Appearance: 26-33.5 in (66-85 cm) 60-105 lbs (27-47.5 kg) Silky outercoat is long. Can be wavy, flat, or curly. Undercat is soft and dense. Curly frill around neck. Long legs and body. Variety of colours and patterns Silky outercoat is long. Can be wavy, flat, or curly. Undercat is soft and dense. Curly frill around neck. Long legs and body. Variety of colours and patterns.
The Borzoi often behaves more like a cat than a dog. Quiet, dignified, and agile, he is self-aware, independent and fond of refined behaviours. You won’t usually find him engaging in rough or boisterous play but he can be quite affectionate and extremely loyal. His stubborn streak is just his way of communicating that he wants to be treated like an intelligent being capable of making good decisions. This trait dates back to having to think quickly while hunting in open terrain. The Borzoi loves to give chase and is even more beautiful when in full stride, but is happy with daily walks or runs in enclosed areas.

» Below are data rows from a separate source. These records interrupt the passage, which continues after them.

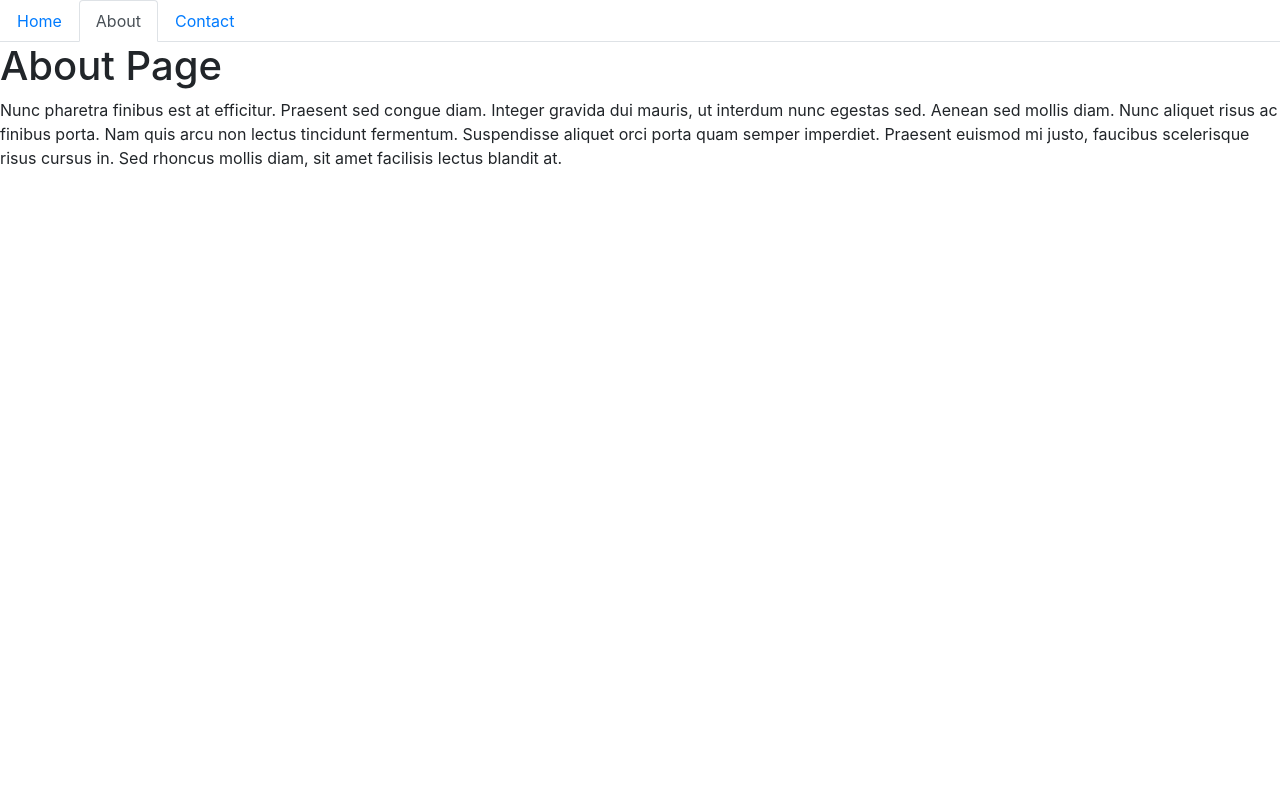
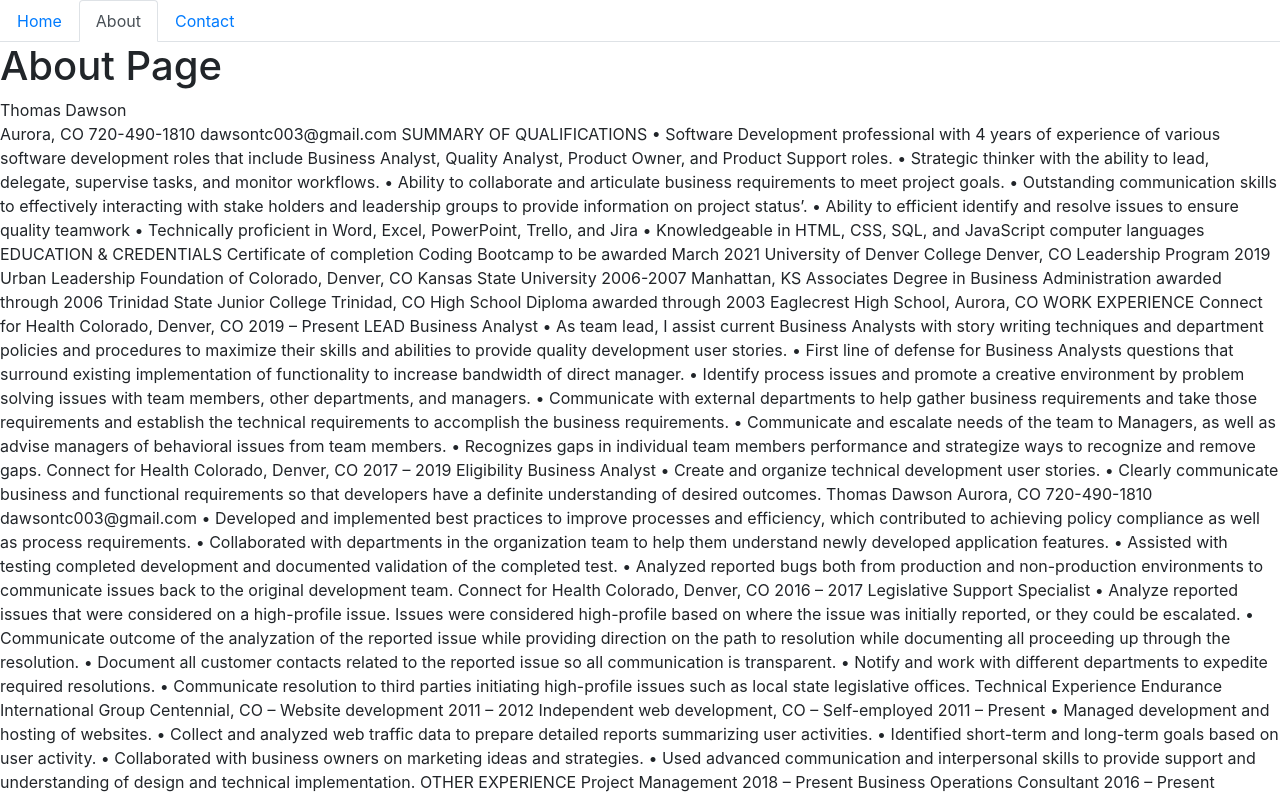
Before and after one commit to dawsontc003/react-portfolio, a React (Create React App) app: page /about in a window 1280 px wide. Built offline with nearby package versions, Linux system fonts and the light colour scheme.

Commit message:
updated about page

```diff
--- a/src/components/pages/About.js
+++ b/src/components/pages/About.js
@@ -4,12 +4,75 @@ function About() {
   return (
     <div>
       <h1>About Page</h1>
+
       <p>
-        Nunc pharetra finibus est at efficitur. Praesent sed congue diam. Integer gravida dui
-        mauris, ut interdum nunc egestas sed. Aenean sed mollis diam. Nunc aliquet risus ac finibus
-        porta. Nam quis arcu non lectus tincidunt fermentum. Suspendisse aliquet orci porta quam
-        semper imperdiet. Praesent euismod mi justo, faucibus scelerisque risus cursus in. Sed
-        rhoncus mollis diam, sit amet facilisis lectus blandit at.
+        Thomas Dawson
+        <br></br>
+        Aurora, CO 720-490-1810 dawsontc003@gmail.com SUMMARY OF QUALIFICATIONS
+        • Software Development professional with 4 years of experience of
+        various software development roles that include Business Analyst,
+        Quality Analyst, Product Owner, and Product Support roles. • Strategic
+        thinker with the ability to lead, delegate, supervise tasks, and monitor
+        workflows. • Ability to collaborate and articulate business requirements
+        to meet project goals. • Outstanding communication skills to effectively
+        interacting with stake holders and leadership groups to provide
+        information on project status’. • Ability to efficient identify and
+        resolve issues to ensure quality teamwork • Technically proficient in
+        Word, Excel, PowerPoint, Trello, and Jira • Knowledgeable in HTML, CSS,
+        SQL, and JavaScript computer languages EDUCATION & CREDENTIALS
+        Certificate of completion Coding Bootcamp to be awarded March 2021
+        University of Denver College Denver, CO Leadership Program 2019 Urban
+        Leadership Foundation of Colorado, Denver, CO Kansas State University
+        2006-2007 Manhattan, KS Associates Degree in Business Administration
+        awarded through 2006 Trinidad State Junior College Trinidad, CO High
+        School Diploma awarded through 2003 Eaglecrest High School, Aurora, CO
+        WORK EXPERIENCE Connect for Health Colorado, Denver, CO 2019 – Present
+        LEAD Business Analyst • As team lead, I assist current Business Analysts
+        with story writing techniques and department policies and procedures to
+        maximize their skills and abilities to provide quality development user
+        stories. • First line of defense for Business Analysts questions that
+        surround existing implementation of functionality to increase bandwidth
+        of direct manager. • Identify process issues and promote a creative
+        environment by problem solving issues with team members, other
+        departments, and managers. • Communicate with external departments to
+        help gather business requirements and take those requirements and
+        establish the technical requirements to accomplish the business
+        requirements. • Communicate and escalate needs of the team to Managers,
+        as well as advise managers of behavioral issues from team members. •
+        Recognizes gaps in individual team members performance and strategize
+        ways to recognize and remove gaps. Connect for Health Colorado, Denver,
+        CO 2017 – 2019 Eligibility Business Analyst • Create and organize
+        technical development user stories. • Clearly communicate business and
+        functional requirements so that developers have a definite understanding
+        of desired outcomes. Thomas Dawson Aurora, CO 720-490-1810
+        dawsontc003@gmail.com • Developed and implemented best practices to
+        improve processes and efficiency, which contributed to achieving policy
+        compliance as well as process requirements. • Collaborated with
+        departments in the organization team to help them understand newly
+        developed application features. • Assisted with testing completed
+        development and documented validation of the completed test. • Analyzed
+        reported bugs both from production and non-production environments to
+        communicate issues back to the original development team. Connect for
+        Health Colorado, Denver, CO 2016 – 2017 Legislative Support Specialist •
+        Analyze reported issues that were considered on a high-profile issue.
+        Issues were considered high-profile based on where the issue was
+        initially reported, or they could be escalated. • Communicate outcome of
+        the analyzation of the reported issue while providing direction on the
+        path to resolution while documenting all proceeding up through the
+        resolution. • Document all customer contacts related to the reported
+        issue so all communication is transparent. • Notify and work with
+        different departments to expedite required resolutions. • Communicate
+        resolution to third parties initiating high-profile issues such as local
+        state legislative offices. Technical Experience Endurance International
+        Group Centennial, CO – Website development 2011 – 2012 Independent web
+        development, CO – Self-employed 2011 – Present • Managed development and
+        hosting of websites. • Collect and analyzed web traffic data to prepare
+        detailed reports summarizing user activities. • Identified short-term
+        and long-term goals based on user activity. • Collaborated with business
+        owners on marketing ideas and strategies. • Used advanced communication
+        and interpersonal skills to provide support and understanding of design
+        and technical implementation. OTHER EXPERIENCE Project Management 2018 –
+        Present Business Operations Consultant 2016 – Present
       </p>
     </div>
   );
--- a/src/components/pages/Learn.js
+++ b/src/components/pages/Learn.js
@@ -24,16 +24,17 @@ function Learn() {
         https://dawsontc003.github.io/CO_Park_Rangers
       </a>
       <p>
-        Lorem ipsum dolor sit amet, est ut enim consequat. Nostrum fastidii
-        partiendo sed ne, no mutat ludus aperiri mea, per in choro dolorem
-        electram. Invidunt reprimique assueverit quo ne, eruditi graecis pro ut.
-        Usu ut diceret scaevola evertitur, appareat voluptatibus ad vel.
+        This is an informational application. This application can be utilized
+        for any one who is interested in National Parks in the State of
+        Colorado. This application will provide you with not only the location
+        and hours of the national parks but it also will provide a list of
+        activities that are available at each park.
       </p>
       <h5 class="card-title">Budget Tracker</h5>
       <img
-        src="rs.PNG"
+        src="https://dawsontc003.github.io/responsive-portfolio/Assets/budget-tracker.GIF"
         class="card-img-to"
-        alt="..."
+        alt="image of budget tracker project"
         width="400"
         height="300"
       ></img>
@@ -46,16 +47,18 @@ function Learn() {
         https://limitless-citadel-07996.herokuapp.com/
       </a>
       <p>
-        Lorem ipsum dolor sit amet, est ut enim consequat. Nostrum fastidii
-        partiendo sed ne, no mutat ludus aperiri mea, per in choro dolorem
-        electram. Invidunt reprimique assueverit quo ne, eruditi graecis pro ut.
-        Usu ut diceret scaevola evertitur, appareat voluptatibus ad vel.
+        This application is all about documenting transactions. This application
+        provides a ledger where both revenue and expenses can be tracked. The
+        real power of this application comes into play when a user is offline.
+        One can not only still access the application but also input tranactions
+        and soon as the application is back online any submitted transactions
+        will be sent to the database.
       </p>
       <h5 class="card-title">Workout Tracker</h5>
       <img
-        src="PNG"
+        src="https://dawsontc003.github.io/responsive-portfolio/Assets/workout-tracker.GIF"
         class="card-img-to"
-        alt="..."
+        alt="image of workout tracker project"
         width="400"
         height="300"
       ></img>
@@ -71,16 +74,16 @@ function Learn() {
         https://cryptic-beyond-51250.herokuapp.com/
       </a>
       <p>
-        Lorem ipsum dolor sit amet, est ut enim consequat. Nostrum fastidii
-        partiendo sed ne, no mutat ludus aperiri mea, per in choro dolorem
-        electram. Invidunt reprimique assueverit quo ne, eruditi graecis pro ut.
-        Usu ut diceret scaevola evertitur, appareat voluptatibus ad vel.
+        This application is a simple workout tracker. Users can enter a given
+        excercise and not only track that workout but record the workout and
+        pick up from a stopping point and continue. The application will track
+        reps as well as time.
       </p>
       <h5 class="card-title">Discover Your Inner-Animal</h5>
       <img
-        src="PNG"
+        src="https://dawsontc003.github.io/responsive-portfolio/Assets/inner-animal.GIF"
         class="card-img-to"
-        alt="..."
+        alt="image of inner animal project"
         width="400"
         height="300"
       ></img>
@@ -96,16 +99,18 @@ function Learn() {
         https://sleepy-sierra-89293.herokuapp.com/
       </a>
       <p>
-        Lorem ipsum dolor sit amet, est ut enim consequat. Nostrum fastidii
-        partiendo sed ne, no mutat ludus aperiri mea, per in choro dolorem
-        electram. Invidunt reprimique assueverit quo ne, eruditi graecis pro ut.
-        Usu ut diceret scaevola evertitur, appareat voluptatibus ad vel.
+        The Inner-Animal application is a fun website that allows a user to
+        answer a series of personality questions. Once the questions are
+        submitted the application will evaluate the users responses and compare
+        the evaluation outcome to a set scores table. Once compared to the
+        scores table the user will be presente with an animal image that matches
+        their personality.
       </p>
       <h5 class="card-title">Note Taker</h5>
       <img
-        src="PNG"
+        src="https://dawsontc003.github.io/responsive-portfolio/Assets/note-taker.GIF"
         class="card-img-to"
-        alt="..."
+        alt="image of note taker project"
         width="400"
         height="300"
       ></img>
@@ -121,16 +126,16 @@ function Learn() {
         https://shielded-everglades-01019.herokuapp.com/
       </a>
       <p>
-        Lorem ipsum dolor sit amet, est ut enim consequat. Nostrum fastidii
-        partiendo sed ne, no mutat ludus aperiri mea, per in choro dolorem
-        electram. Invidunt reprimique assueverit quo ne, eruditi graecis pro ut.
-        Usu ut diceret scaevola evertitur, appareat voluptatibus ad vel.
+        This is an application that anyone can find useful. This Note Taker
+        application allows a user to record a desired note or comment along with
+        a title or category for easy recognition. Users can enter notes to be
+        saved to a database and update any notes as needed.
       </p>
       <h5 class="card-title">Secure Password Generator</h5>
       <img
-        src="PNG"
+        src="https://dawsontc003.github.io/responsive-portfolio/Assets/password-generator.GIF"
         class="card-img-to"
-        alt="..."
+        alt="image of secure password generator project"
         width="400"
         height="300"
       ></img>
@@ -149,10 +154,12 @@ function Learn() {
         https://dawsontc003.github.io/secure-password-generator/
       </a>
       <p>
-        Lorem ipsum dolor sit amet, est ut enim consequat. Nostrum fastidii
-        partiendo sed ne, no mutat ludus aperiri mea, per in choro dolorem
-        electram. Invidunt reprimique assueverit quo ne, eruditi graecis pro ut.
-        Usu ut diceret scaevola evertitur, appareat voluptatibus ad vel.
+        The Secured Password generator website is useful to users who understand
+        the value of a secure password. This application takes desired inputs
+        from a user such as character length and character type to generate a
+        random sucure password. This will ensure passwords are not easily
+        discovered based on personal knowledge of which typically allows
+        passwords to be hacked.
       </p>
     </div>
   );
```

The speedy and agile Borzoi has origins dating back to the early centuries of Russian history. Used to course wolves, foxes, and hares in the open Russian terrain, the modern Borzoi is the result of a Russian Duke’s efforts to create a fast, durable hunter by crossing Arabian sighthounds with native coursing hounds and shepherds. Since the Borzoi had to rely more on sight than scent while hunting, the dogs needed to be light and quick on their feet as well as intelligent and independent thinkers. The Russian aristocracy was particularly fond of the breed due to its exotic and elegant appearance. Unfortunately, this meant that the breed was a target during the Russian Revolution and was almost eradicated. However, the breed has since regained its popularity and is a favourite at dog shows.